The Things We Assume

The Smoky Mountains between Gatlinburg and Cherokee.

Yesterday I read a post by Rheea Mukherjee about Negotiating Social Privilege as a writer.  Her post made me think about the things that we assume.

Cell phones.  Write a story without cell phones or a story where a plot point hinges on a dropped call and people will challenge you on it.  I’ve seen this happen in critique groups and it kind of cracks me up.

I have been three places in the past year with patchy cell service.  In each of these locations, some places have it and some don’t.  People don’t live with a phone grafted to their hand like they do in the city.

And, yes, there are still people there and, no, it isn’t like Mad Max.

So many stories rely on the characters having ready access to transportation.  Teens have cars or live on bus lines.

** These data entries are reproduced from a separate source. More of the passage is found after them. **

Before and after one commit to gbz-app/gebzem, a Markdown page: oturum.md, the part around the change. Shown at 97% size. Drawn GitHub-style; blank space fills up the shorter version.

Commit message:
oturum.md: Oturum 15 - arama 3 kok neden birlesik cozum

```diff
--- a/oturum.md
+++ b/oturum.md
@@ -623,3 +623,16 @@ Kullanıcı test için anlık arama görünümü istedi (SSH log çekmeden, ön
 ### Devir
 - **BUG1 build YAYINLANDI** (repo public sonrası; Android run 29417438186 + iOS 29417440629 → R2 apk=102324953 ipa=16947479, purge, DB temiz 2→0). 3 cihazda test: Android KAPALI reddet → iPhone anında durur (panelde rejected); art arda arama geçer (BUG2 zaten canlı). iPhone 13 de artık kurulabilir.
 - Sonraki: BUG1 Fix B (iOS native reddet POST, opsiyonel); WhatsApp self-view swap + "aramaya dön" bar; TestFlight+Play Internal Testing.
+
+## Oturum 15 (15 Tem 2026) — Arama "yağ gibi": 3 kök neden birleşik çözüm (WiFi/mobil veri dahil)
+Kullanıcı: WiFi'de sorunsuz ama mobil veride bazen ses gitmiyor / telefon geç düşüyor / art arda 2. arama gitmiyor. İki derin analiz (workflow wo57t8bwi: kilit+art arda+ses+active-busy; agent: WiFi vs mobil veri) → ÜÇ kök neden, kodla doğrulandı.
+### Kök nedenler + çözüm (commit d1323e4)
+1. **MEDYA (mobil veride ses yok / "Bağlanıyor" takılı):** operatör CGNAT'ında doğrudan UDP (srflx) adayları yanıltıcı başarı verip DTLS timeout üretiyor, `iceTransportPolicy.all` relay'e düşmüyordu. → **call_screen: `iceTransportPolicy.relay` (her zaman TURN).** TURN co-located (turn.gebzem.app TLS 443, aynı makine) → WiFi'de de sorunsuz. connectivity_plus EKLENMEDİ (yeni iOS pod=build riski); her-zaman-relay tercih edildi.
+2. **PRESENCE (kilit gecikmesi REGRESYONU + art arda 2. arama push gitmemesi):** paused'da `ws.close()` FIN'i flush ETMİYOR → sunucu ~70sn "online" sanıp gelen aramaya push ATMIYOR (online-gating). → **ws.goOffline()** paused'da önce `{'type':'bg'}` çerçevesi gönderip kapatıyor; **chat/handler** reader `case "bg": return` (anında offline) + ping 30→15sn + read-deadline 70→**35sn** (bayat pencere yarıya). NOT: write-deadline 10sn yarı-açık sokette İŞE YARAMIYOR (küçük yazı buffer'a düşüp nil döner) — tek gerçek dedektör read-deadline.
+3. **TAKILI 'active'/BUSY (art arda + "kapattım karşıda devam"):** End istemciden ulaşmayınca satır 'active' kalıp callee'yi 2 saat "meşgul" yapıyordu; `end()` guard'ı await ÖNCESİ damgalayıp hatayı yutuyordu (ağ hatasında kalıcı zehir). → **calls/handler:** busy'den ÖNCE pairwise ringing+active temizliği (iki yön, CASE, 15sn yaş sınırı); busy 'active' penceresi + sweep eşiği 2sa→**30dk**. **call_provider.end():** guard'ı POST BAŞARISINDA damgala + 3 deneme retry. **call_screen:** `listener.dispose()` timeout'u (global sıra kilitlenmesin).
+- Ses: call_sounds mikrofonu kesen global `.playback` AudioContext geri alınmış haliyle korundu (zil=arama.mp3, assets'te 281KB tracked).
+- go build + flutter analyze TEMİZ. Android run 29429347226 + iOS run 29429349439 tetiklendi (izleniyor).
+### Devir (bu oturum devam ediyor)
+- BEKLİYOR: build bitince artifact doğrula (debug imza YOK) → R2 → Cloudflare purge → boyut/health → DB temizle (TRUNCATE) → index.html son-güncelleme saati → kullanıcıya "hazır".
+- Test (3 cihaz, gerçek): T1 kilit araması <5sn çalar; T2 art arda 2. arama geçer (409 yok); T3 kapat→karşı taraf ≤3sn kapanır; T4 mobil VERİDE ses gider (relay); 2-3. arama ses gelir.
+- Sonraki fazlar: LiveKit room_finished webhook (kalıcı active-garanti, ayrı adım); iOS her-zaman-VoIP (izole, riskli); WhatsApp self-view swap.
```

But that isn’t always reality.  Even in the suburbs, buses run infrequently and not everyone has a car.  Yes, it is inconvenient but it is also real.  And that isn’t even taking a rural area or the southwest into consideration.

Does it mean that you shouldn’t have any of these realities in your stories?  Nope.  But it does mean that you should set your story in a specific time and place where and when these things exist.  You should create characters who would have them.

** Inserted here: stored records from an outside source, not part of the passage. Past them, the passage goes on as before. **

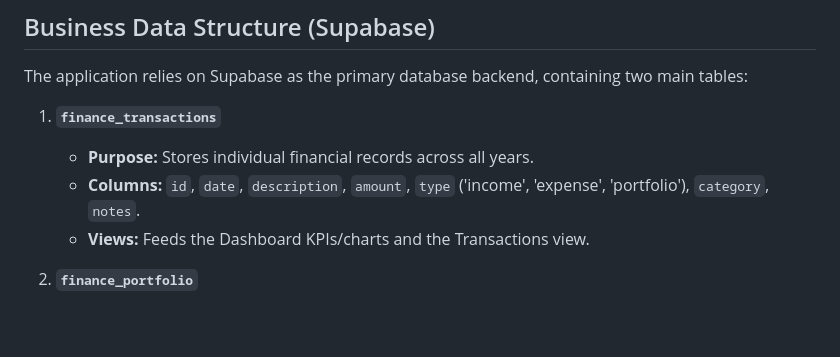
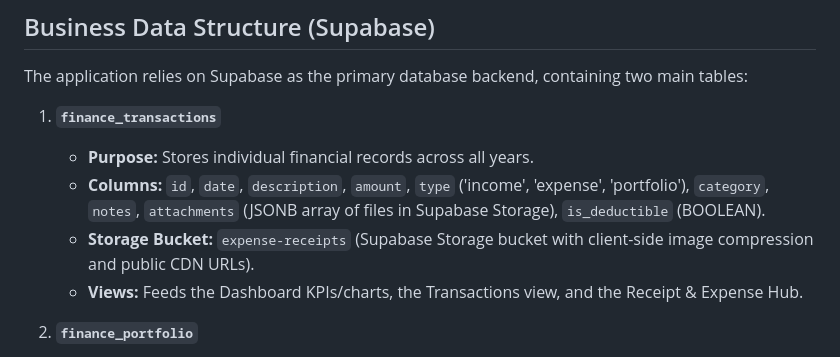
Before and after one commit to SmileyGz/universal-control-panel, a Markdown page: PROJECT.md, the part around the change. Drawn GitHub-style; blank space fills up the shorter version.

Commit message:
docs: update PROJECT.md with attachments column and Supabase Storage bucket specs

```diff
--- a/PROJECT.md
+++ b/PROJECT.md
@@ -5,8 +5,9 @@ The application relies on Supabase as the primary database backend, containing t
 
 1. **`finance_transactions`**
    - **Purpose:** Stores individual financial records across all years.
-   - **Columns:** `id`, `date`, `description`, `amount`, `type` ('income', 'expense', 'portfolio'), `category`, `notes`.
-   - **Views:** Feeds the Dashboard KPIs/charts and the Transactions view.
+   - **Columns:** `id`, `date`, `description`, `amount`, `type` ('income', 'expense', 'portfolio'), `category`, `notes`, `attachments` (JSONB array of files in Supabase Storage), `is_deductible` (BOOLEAN).
+   - **Storage Bucket:** `expense-receipts` (Supabase Storage bucket with client-side image compression and public CDN URLs).
+   - **Views:** Feeds the Dashboard KPIs/charts, the Transactions view, and the Receipt & Expense Hub.
 
 2. **`finance_portfolio`**
    - **Purpose:** Stores current business assets, savings accounts, and investment values.
```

This might mean writing about a family much like your own.  Our your sister’s.  Or your kid’s best friend’s.

Because a lot of what we think we know isn’t necessarily true.  In the Smoky’s, people don’t rely on their cell phones and being able to text people to set up plans.  It doesn’t make sense because they very well may not have service.  And the people who work in Gatlinburg?  Most of them don’t live there.  They can’t afford it.

Reality is often a lot more diverse than we think it is.